City officials in the northern Bavarian town of Bayreuth have banned 70 plastic dogs from the town's famous Green Hill, where the Wagner Music Festival is currently taking place.
He'll have to find another playmate
Dog attacks and canine excrement are the most frequently cited reasons why a growing number of people want man's best friend banned from Germany's public parks.
But even the most fervent dog-haters would be hard pressed to justify a decision by Bayreuth's municipal authorities to remove 70 or so Newfoundlanders from the town's fabled Green Hill, home of Richard Wagner's legendary Festspielhaus.
The big black dogs sitting obediently and placidly at every park bench leading up to the opera house designed and built by Wagner himself cannot bite or foul the pavement because they are made of plastic.
The 70-centimeter (21.5-inch) figurines are part of a large-scale art installation, entitled "Wagner's Dog", by German sculptor Ottmar Hörl, to coincide with this year's Bayreuth Festival, the annual summer music festival dedicated exclusively to the composer's works.
The idea behind the exhibition was to help de-mystify the composer and make him appear in a more human, sympathetic light, Hoerl explained.
The dog sculptures were waiting for visitors near benches throughout the hill
Wagner was a dog lover and his own mutt, Russ, is buried alongside the composer in the garden of his villa, Wahnfried, now a museum and home to the Richard Wagner Archives.
But the town fathers have decided to enforce the "mile-ban" around the Festspielhaus, which prohibits the erection of any foreign objects around the theater.
And the dogs, which have won the hearts of many festival visitors as well as the town's inhabitants, must go.
Hörl was enraged, not least because the order came from the town's own arts commissioner.
"An arts commissioner must protect artists and their art," he said. "This commissioner must go."
Festival officials had no objections
Even the organizers of the Bayreuth Festival appeared to distance themselves from the authorities' decision.
"We don't want every artist using the festival as a backdrop for their performance art," said spokesman Peter Emmerich.
A man sits next to one of the sculptures
But Höhrl's installation was popular with visitors and the festival therefore had no objections, he said.

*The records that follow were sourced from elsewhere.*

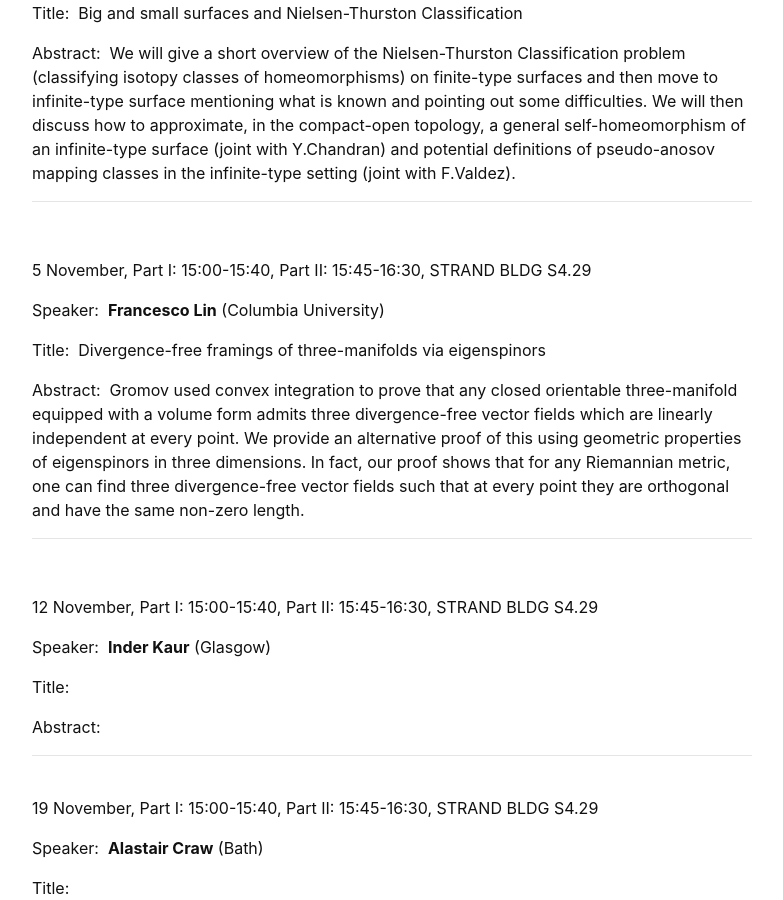
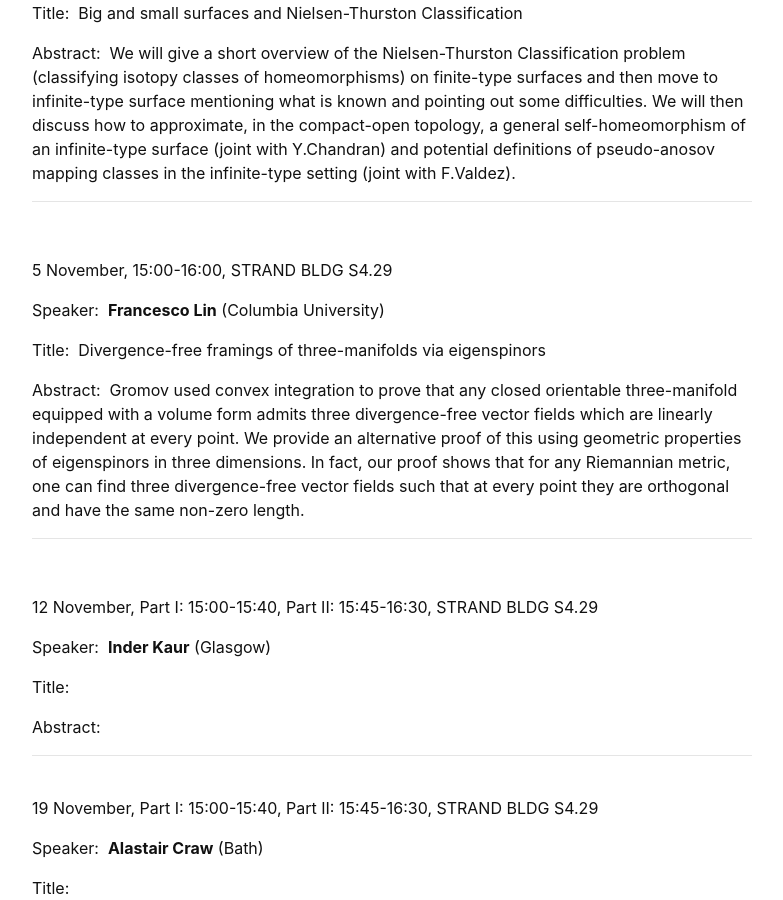
Before and after one commit to kcl-geometry-seminar/kcl-geometry-seminar.github.io, a Jekyll site: the page built from pages/index.md, in a window 1280 px wide and 900 px high, scrolled down 2229 px. Shown: the whole window, without its empty margins (248-1031 px from the left). Built offline with Jekyll 4.4.1, drawn with Linux system fonts in a browser that asks for light colours; formulas are drawn with MathJax 3; a script that is not in the unit is left out.

Commit message:
Update index.md
Updated the time for the seminar on 5 Nov

```diff
--- a/pages/index.md
+++ b/pages/index.md
@@ -81,7 +81,7 @@ Abstract:&nbsp; We will give a short overview of the Nielsen-Thurston Classifica
 ---------------------------------------------------------
 <br />
 
-5 November, Part I: 15:00-15:40, Part II: 15:45-16:30, STRAND BLDG S4.29
+5 November, 15:00-16:00, STRAND BLDG S4.29
 
 Speaker:&nbsp; **Francesco Lin** (Columbia University)
 
```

The town authorities themselves were not immediately available to comment.
It was not the first time that Wagner's dogs have hit the headlines. The plastic dogs are proving so popular that a large number of them have been stolen, causing the town police to issue a statement that the thieves, if caught, would be punished severely.